Records for the exercise:
************

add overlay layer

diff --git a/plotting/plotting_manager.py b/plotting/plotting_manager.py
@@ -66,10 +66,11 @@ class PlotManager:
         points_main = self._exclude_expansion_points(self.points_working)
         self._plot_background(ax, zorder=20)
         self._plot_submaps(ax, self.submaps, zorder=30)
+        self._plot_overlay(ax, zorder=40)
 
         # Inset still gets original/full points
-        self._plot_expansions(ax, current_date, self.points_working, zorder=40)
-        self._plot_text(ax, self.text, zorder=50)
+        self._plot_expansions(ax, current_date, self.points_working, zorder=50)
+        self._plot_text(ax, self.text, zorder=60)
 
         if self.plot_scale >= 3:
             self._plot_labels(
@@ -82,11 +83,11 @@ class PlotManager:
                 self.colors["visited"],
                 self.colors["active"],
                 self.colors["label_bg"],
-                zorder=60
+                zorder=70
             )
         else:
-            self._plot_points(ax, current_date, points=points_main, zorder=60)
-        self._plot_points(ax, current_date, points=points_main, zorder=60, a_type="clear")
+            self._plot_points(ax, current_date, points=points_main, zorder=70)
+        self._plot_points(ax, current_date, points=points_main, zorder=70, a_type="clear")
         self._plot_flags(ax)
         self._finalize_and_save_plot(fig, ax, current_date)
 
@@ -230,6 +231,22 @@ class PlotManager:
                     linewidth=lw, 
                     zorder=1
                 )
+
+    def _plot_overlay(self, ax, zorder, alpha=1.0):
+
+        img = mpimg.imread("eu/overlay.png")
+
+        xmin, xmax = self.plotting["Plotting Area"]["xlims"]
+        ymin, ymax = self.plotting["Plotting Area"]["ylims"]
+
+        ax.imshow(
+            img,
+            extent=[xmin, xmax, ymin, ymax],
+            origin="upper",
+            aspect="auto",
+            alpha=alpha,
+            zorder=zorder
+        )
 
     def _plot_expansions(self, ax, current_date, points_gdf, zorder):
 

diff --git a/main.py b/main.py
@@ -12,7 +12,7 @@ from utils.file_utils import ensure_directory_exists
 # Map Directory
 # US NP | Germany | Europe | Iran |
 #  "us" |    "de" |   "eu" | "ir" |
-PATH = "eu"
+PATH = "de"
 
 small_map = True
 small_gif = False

************

What to produce: Word for word, restate the whole of the material above.

Exercise response:
add overlay layer

diff --git a/plotting/plotting_manager.py b/plotting/plotting_manager.py
@@ -66,10 +66,11 @@ class PlotManager:
         points_main = self._exclude_expansion_points(self.points_working)
         self._plot_background(ax, zorder=20)
         self._plot_submaps(ax, self.submaps, zorder=30)
+        self._plot_overlay(ax, zorder=40)
 
         # Inset still gets original/full points
-        self._plot_expansions(ax, current_date, self.points_working, zorder=40)
-        self._plot_text(ax, self.text, zorder=50)
+        self._plot_expansions(ax, current_date, self.points_working, zorder=50)
+        self._plot_text(ax, self.text, zorder=60)
 
         if self.plot_scale >= 3:
             self._plot_labels(
@@ -82,11 +83,11 @@ class PlotManager:
                 self.colors["visited"],
                 self.colors["active"],
                 self.colors["label_bg"],
-                zorder=60
+                zorder=70
             )
         else:
-            self._plot_points(ax, current_date, points=points_main, zorder=60)
-        self._plot_points(ax, current_date, points=points_main, zorder=60, a_type="clear")
+            self._plot_points(ax, current_date, points=points_main, zorder=70)
+        self._plot_points(ax, current_date, points=points_main, zorder=70, a_type="clear")
         self._plot_flags(ax)
         self._finalize_and_save_plot(fig, ax, current_date)
 
@@ -230,6 +231,22 @@ class PlotManager:
                     linewidth=lw, 
                     zorder=1
                 )
+
+    def _plot_overlay(self, ax, zorder, alpha=1.0):
+
+        img = mpimg.imread("eu/overlay.png")
+
+        xmin, xmax = self.plotting["Plotting Area"]["xlims"]
+        ymin, ymax = self.plotting["Plotting Area"]["ylims"]
+
+        ax.imshow(
+            img,
+            extent=[xmin, xmax, ymin, ymax],
+            origin="upper",
+            aspect="auto",
+            alpha=alpha,
+            zorder=zorder
+        )
 
     def _plot_expansions(self, ax, current_date, points_gdf, zorder):
 

diff --git a/main.py b/main.py
@@ -12,7 +12,7 @@ from utils.file_utils import ensure_directory_exists
 # Map Directory
 # US NP | Germany | Europe | Iran |
 #  "us" |    "de" |   "eu" | "ir" |
-PATH = "eu"
+PATH = "de"
 
 small_map = True
 small_gif = False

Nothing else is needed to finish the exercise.